Find the implicit equation of the curve that goes through the point (3, 1) and whose tangent and normal lines always form with the x axis a triangle whose area is equal o the slope of the tangent line. Assume y` > 0 and y > 0.

Hint: integral( sqrt(a^2 - u^2) / u du = sqrt(a^2-u^2) - a*ln | [a+sqrt(a^2-u^2)] / u | + C
(sorry, I don't know how to use the math writer yet)

This is a question from an introductory differential equations class. I have absolutely no idea how to do this! I haven't really gotten anywhere yet. This is what I've done:

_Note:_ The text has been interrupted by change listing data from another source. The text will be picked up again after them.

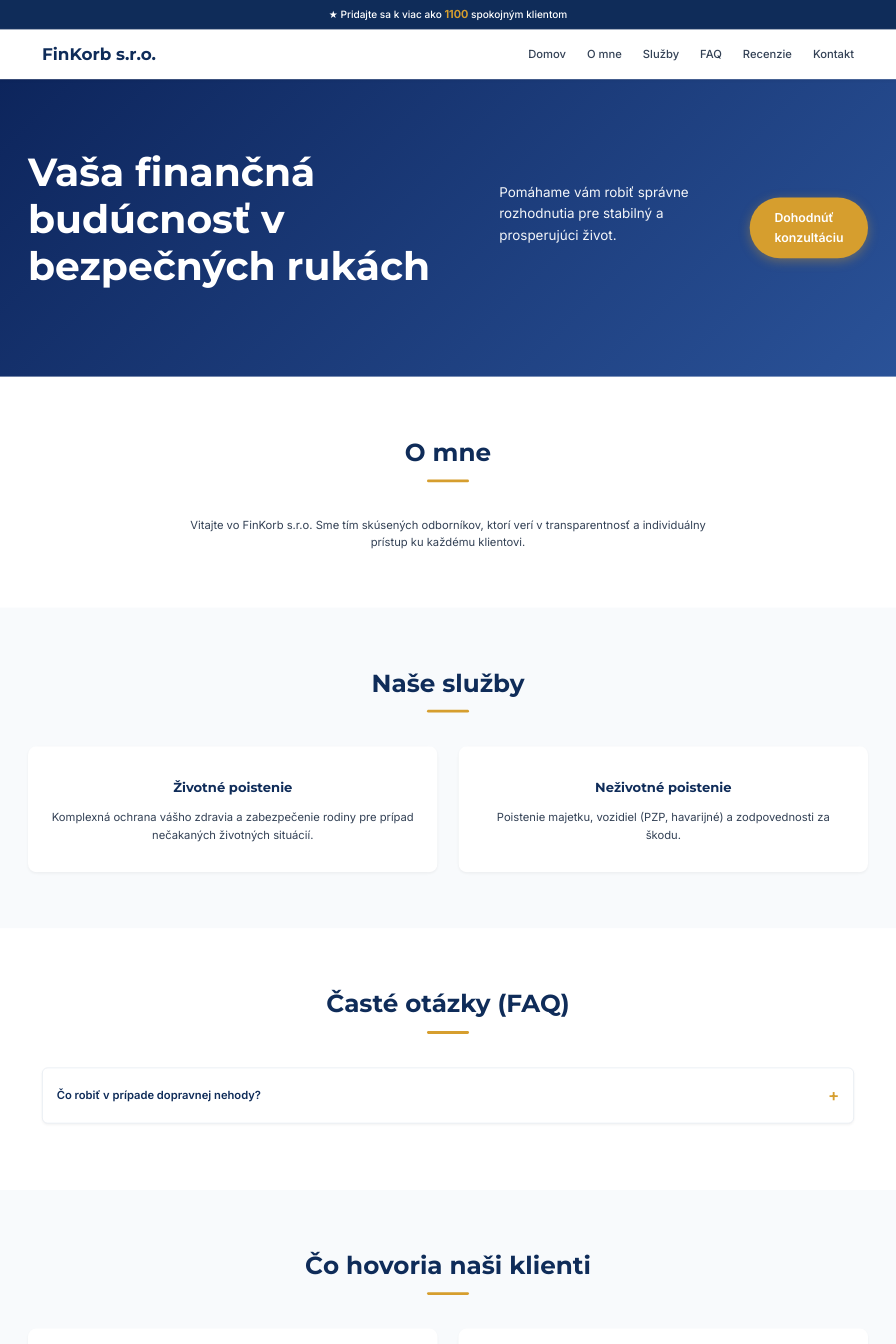
Repository: IvanK03/personal_web
Page: web/index.html
These files come from the project's save history. The page is drawn as it stood at one moment and after the next save; the edit follows.
The browser window is 1280 px wide. The pictures show the part of the page from y = 0 to 1920 px (the page is 2499 px tall before and 2882 px after), at 70% of full size.

Above is the page before, as saved 2026-02-22 12:11:40.

After the next save:
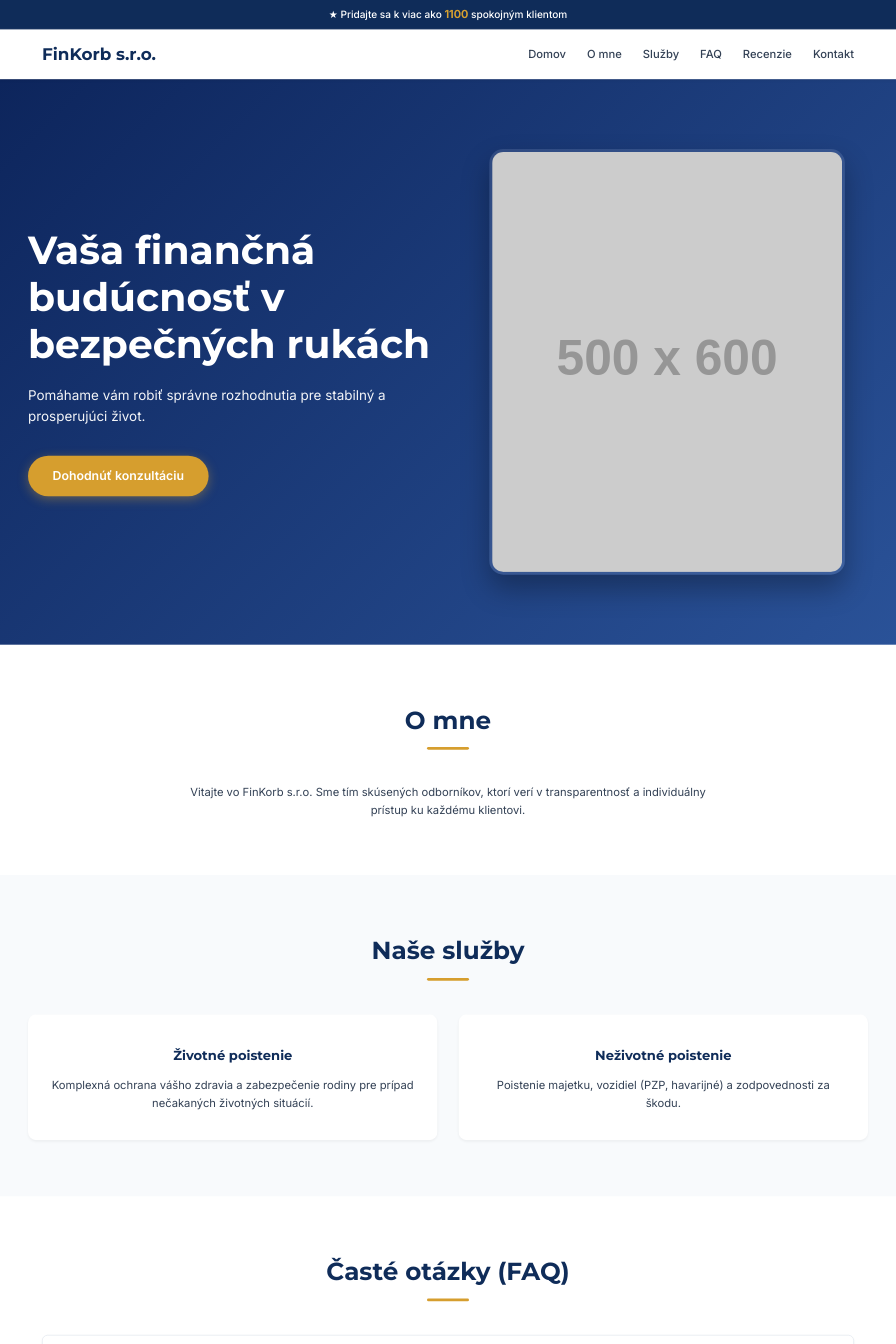
Saved 1 s later.
--- a/web/index.html
+++ b/web/index.html
@@ -33,9 +33,15 @@
         <!-- Hero sekcia -->
         <section id="hero">
             <div class="hero-content">
-                <h1>Vaša finančná budúcnosť v bezpečných rukách</h1>
-                <p>Pomáhame vám robiť správne rozhodnutia pre stabilný a prosperujúci život.</p>
-                <a href="#kontakt" class="btn-primary">Dohodnúť konzultáciu</a>
+                <div class="hero-text">
+                    <h1>Vaša finančná budúcnosť v bezpečných rukách</h1>
+                    <p>Pomáhame vám robiť správne rozhodnutia pre stabilný a prosperujúci život.</p>
+                    <a href="#kontakt" class="btn-primary">Dohodnúť konzultáciu</a>
+                </div>
+                <div class="hero-image">
+                    <!-- Dočasný placeholder obrázok. Neskôr zmeňte src na "images/moja-fotka.png" -->
+                    <img src="https://placehold.co/500x600/png?text=Moja+Fotka" alt="Finančný poradca - Ivan Korbini">
+                </div>
             </div>
         </section>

let f(x) denote the curve we're looking for. Then the tangent line will have equation:
y_t = df/dx * x + C
Normal line will have equation y_n = -1/(df/dx) * x + k

Together they will form a triangle with area = df/dx, at any point on f(x). I wanted to find an expression for area in terms of df/dx, simplify it, and solve the resulting differential equation, but I can't figure out a DE for the area! I'm getting very frustrated, as we've never been shown a question like this in lecture, and I can't find any examples in my textbook.

Help would be very much appreciated!


MHF Hall of Honor
Jun 2010
I would assign some x-values if I were you. Suppose \(\displaystyle x_{0}\) is the point at which you're taking the tangent and normal lines (which we will eventually need to be able to move, so just think of it as "temporarily constant"), let \(\displaystyle x_{1}\) be the x-intercept of the tangent line, and let \(\displaystyle x_{2}\) be the x-intercept of the normal line. Because you have assumed \(\displaystyle y'>0\) and \(\displaystyle y>0,\) you know that \(\displaystyle x_{2}>x_{1}.\) Why?

Then you want to set

\(\displaystyle \frac{y(x_{0})(x_{2}-x_{1})}{2}=y'(x_{0}).\)

Your goal is to eliminate \(\displaystyle x_{1}\) and \(\displaystyle x_{2}.\) How can you do that?